■ **Task prompt**
Search the listing below for the word "section" and return each line that contains it.

══════════

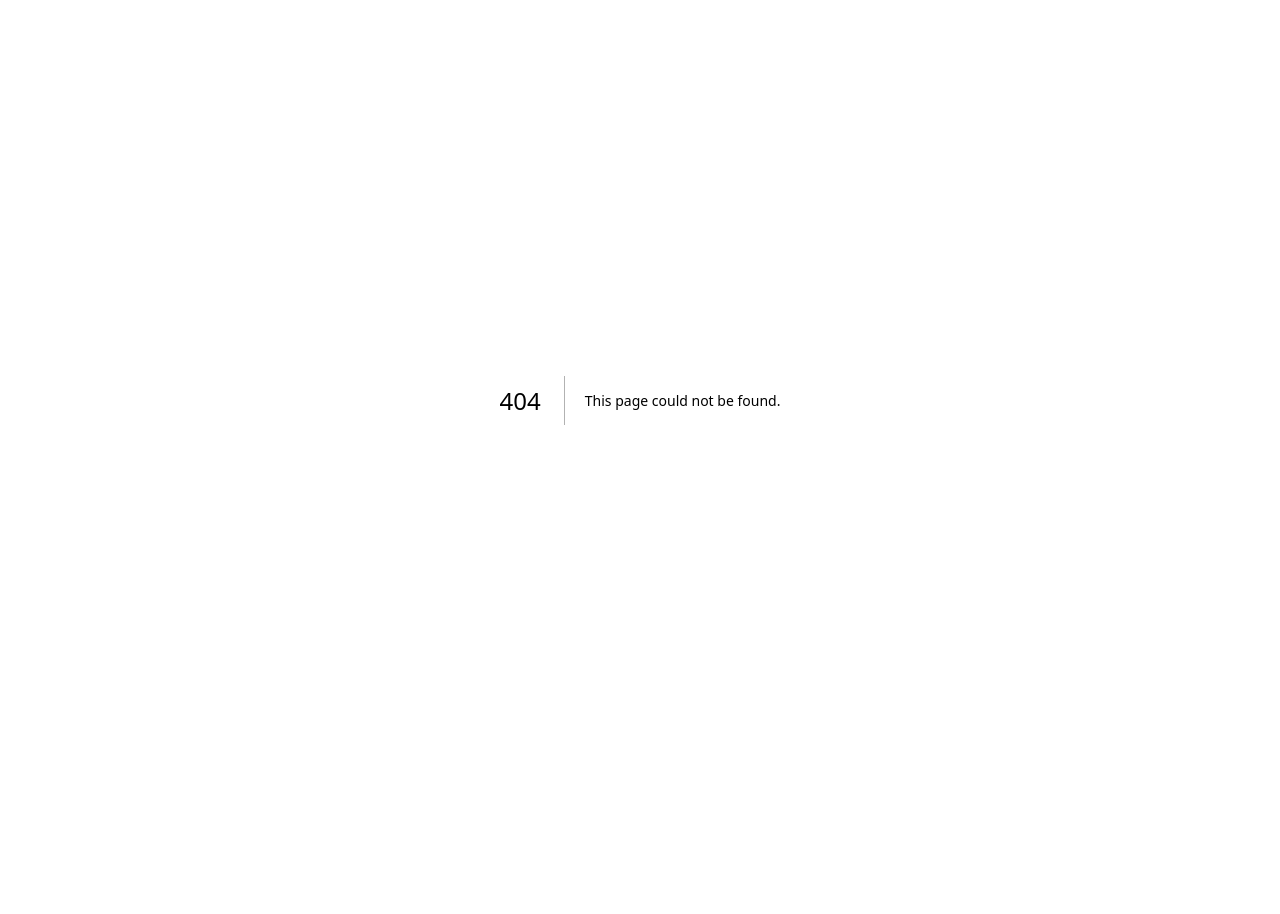
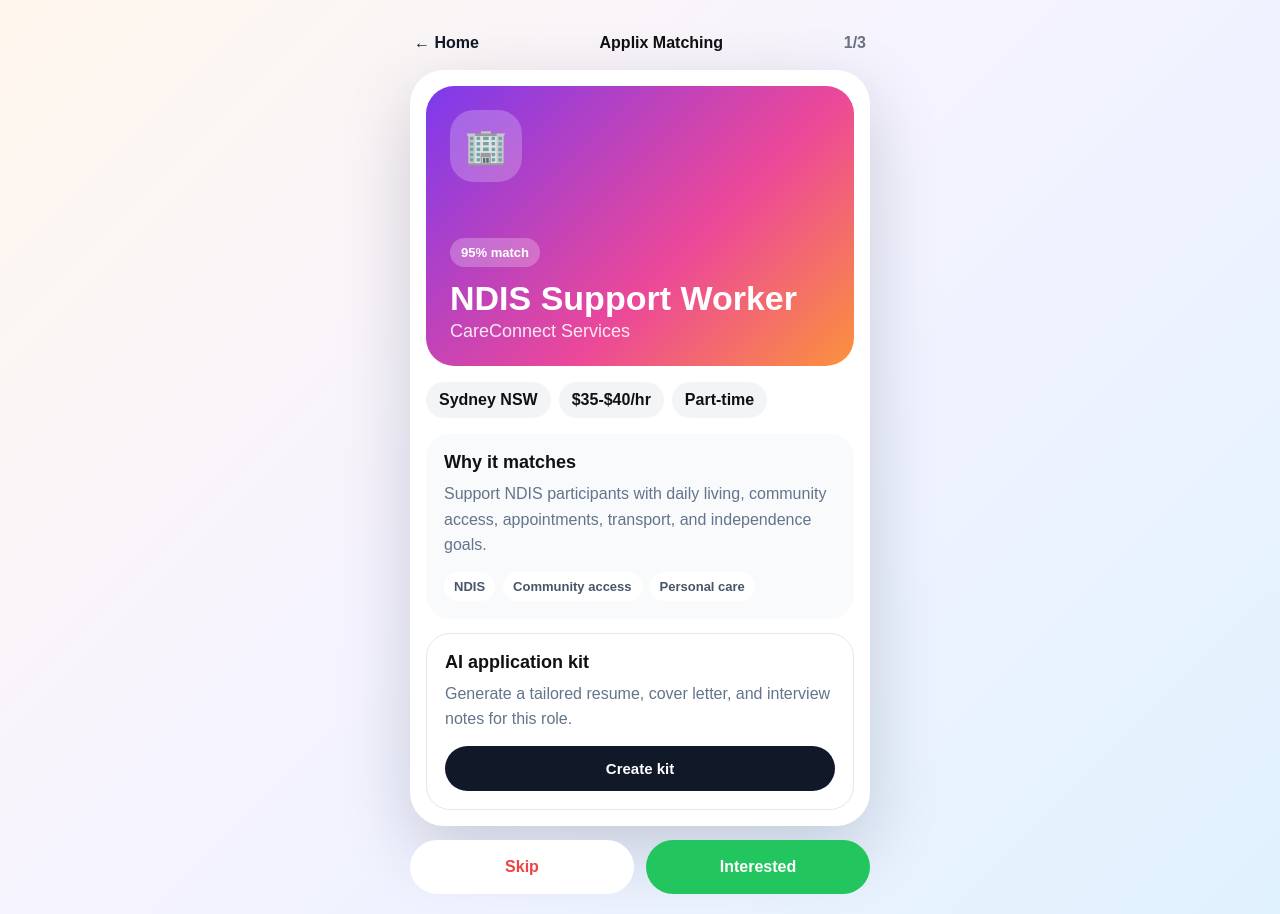
Before and after one commit to Calsie-ai/Calsie, a Next.js app in the folder frontend/: page /matching in a window 1280 px wide. Before the commit this address had no page. Before the commit the page ends 800 px from the top, so only its background shows below. Built offline with nearby package versions, Linux system fonts and the light colour scheme.

Commit message:
Add matching route

```diff
--- /dev/null
+++ b/frontend/app/matching/page.tsx
@@ -0,0 +1,238 @@
+"use client";
+
+import Link from "next/link";
+import { useState } from "react";
+import { jobs } from "../data/jobs";
+
+export default function MatchingPage() {
+  const [index, setIndex] = useState(0);
+  const [kitCreated, setKitCreated] = useState(false);
+  const job = jobs[index];
+
+  function nextJob() {
+    setKitCreated(false);
+    setIndex((index + 1) % jobs.length);
+  }
+
+  return (
+    <main style={styles.main}>
+      <section style={styles.shell}>
+        <header style={styles.header}>
+          <Link href="/" style={styles.backLink}>← Home</Link>
+          <strong>Applix Matching</strong>
+          <span style={styles.count}>{index + 1}/{jobs.length}</span>
+        </header>
+
+        <article style={styles.card}>
+          <div style={styles.heroCard}>
+            <div style={styles.logo}>{job.logo}</div>
+            <span style={styles.match}>{job.match}% match</span>
+            <h1 style={styles.title}>{job.title}</h1>
+            <p style={styles.company}>{job.company}</p>
+          </div>
+
+          <div style={styles.chips}>
+            {[job.location, job.salary, job.type].map((item) => (
+              <span key={item} style={styles.chip}>{item}</span>
+            ))}
+          </div>
+
+          <section style={styles.infoBox}>
+            <h2 style={styles.infoTitle}>Why it matches</h2>
+            <p style={styles.description}>{job.description}</p>
+            <div style={styles.tags}>
+              {job.tags.map((tag) => (
+                <span key={tag} style={styles.tag}>{tag}</span>
+              ))}
+            </div>
+          </section>
+
+          <section style={styles.kitBox}>
+            <div>
+              <h2 style={styles.infoTitle}>AI application kit</h2>
+              <p style={styles.description}>Generate a tailored resume, cover letter, and interview notes for this role.</p>
+            </div>
+            <button onClick={() => setKitCreated(true)} style={styles.createButton}>Create kit</button>
+          </section>
+
+          {kitCreated && (
+            <div style={styles.readyBox}>Application kit ready for {job.title}.</div>
+          )}
+        </article>
+
+        <footer style={styles.footer}>
+          <button onClick={nextJob} style={styles.skipButton}>Skip</button>
+          <button onClick={kitCreated ? nextJob : () => setKitCreated(true)} style={styles.interestedButton}>
+            {kitCreated ? "Apply" : "Interested"}
+          </button>
+        </footer>
+      </section>
+    </main>
+  );
+}
+
+const styles = {
+  main: {
+    minHeight: "100vh",
+    background: "linear-gradient(135deg, #fff7ed 0%, #f5f3ff 45%, #e0f2fe 100%)",
+    fontFamily: "Arial, Helvetica, sans-serif",
+    padding: 20,
+  },
+  shell: {
+    maxWidth: 460,
+    margin: "0 auto",
+    minHeight: "calc(100vh - 40px)",
+    display: "flex",
+    flexDirection: "column" as const,
+  },
+  header: {
+    display: "flex",
+    justifyContent: "space-between",
+    alignItems: "center",
+    padding: "14px 4px 18px",
+  },
+  backLink: {
+    color: "#111827",
+    textDecoration: "none",
+    fontWeight: 800,
+  },
+  count: {
+    color: "#6b7280",
+    fontWeight: 700,
+  },
+  card: {
+    flex: 1,
+    background: "white",
+    borderRadius: 34,
+    padding: 16,
+    boxShadow: "0 24px 70px rgba(15,23,42,0.18)",
+  },
+  heroCard: {
+    minHeight: 280,
+    borderRadius: 28,
+    padding: 24,
+    color: "white",
+    background: "linear-gradient(135deg, #7c3aed 0%, #ec4899 60%, #fb923c 100%)",
+    display: "flex",
+    flexDirection: "column" as const,
+    justifyContent: "flex-end",
+  },
+  logo: {
+    width: 72,
+    height: 72,
+    borderRadius: 24,
+    background: "rgba(255,255,255,0.22)",
+    display: "grid",
+    placeItems: "center",
+    fontSize: 34,
+    marginBottom: "auto",
+  },
+  match: {
+    alignSelf: "flex-start",
+    padding: "7px 11px",
+    borderRadius: 999,
+    background: "rgba(255,255,255,0.24)",
+    fontWeight: 900,
+    fontSize: 13,
+  },
+  title: {
+    margin: "14px 0 6px",
+    fontSize: 34,
+    lineHeight: 1,
+  },
+  company: {
+    margin: 0,
+    fontSize: 18,
+    opacity: 0.88,
+  },
+  chips: {
+    display: "flex",
+    flexWrap: "wrap" as const,
+    gap: 8,
+    marginTop: 16,
+  },
+  chip: {
+    borderRadius: 999,
+    background: "#f3f4f6",
+    padding: "9px 13px",
+    fontWeight: 700,
+  },
+  infoBox: {
+    marginTop: 16,
+    borderRadius: 24,
+    background: "#f8fafc",
+    padding: 18,
+  },
+  infoTitle: {
+    margin: 0,
+    fontSize: 18,
+  },
+  description: {
+    color: "#64748b",
+    lineHeight: 1.6,
+    margin: "8px 0 0",
+  },
+  tags: {
+    display: "flex",
+    flexWrap: "wrap" as const,
+    gap: 8,
+    marginTop: 14,
+  },
+  tag: {
+    borderRadius: 999,
+    background: "white",
+    padding: "7px 10px",
+    fontSize: 13,
+    fontWeight: 800,
+    color: "#475569",
+  },
+  kitBox: {
+    marginTop: 14,
+    border: "1px solid #e5e7eb",
+    borderRadius: 24,
+    padding: 18,
+  },
+  createButton: {
+    width: "100%",
+    marginTop: 14,
+    border: 0,
+    borderRadius: 999,
+    padding: 14,
+    background: "#111827",
+    color: "white",
+    fontWeight: 900,
+    fontSize: 15,
+  },
+  readyBox: {
+    marginTop: 14,
+    borderRadius: 18,
+    background: "#dcfce7",
+    color: "#166534",
+    padding: 14,
+    fontWeight: 900,
+  },
+  footer: {
+    display: "grid",
+    gridTemplateColumns: "1fr 1fr",
+    gap: 12,
+    paddingTop: 14,
+  },
+  skipButton: {
+    border: 0,
+    borderRadius: 999,
+    background: "white",
+    color: "#ef4444",
+    padding: 18,
+    fontWeight: 900,
+    fontSize: 16,
+  },
+  interestedButton: {
+    border: 0,
+    borderRadius: 999,
+    background: "#22c55e",
+    color: "white",
+    padding: 18,
+    fontWeight: 900,
+    fontSize: 16,
+  },
+};
```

══════════

■ **Response box**
+      <section style={styles.shell}>
+          <section style={styles.infoBox}>
+          </section>
+          <section style={styles.kitBox}>
+          </section>
+      </section>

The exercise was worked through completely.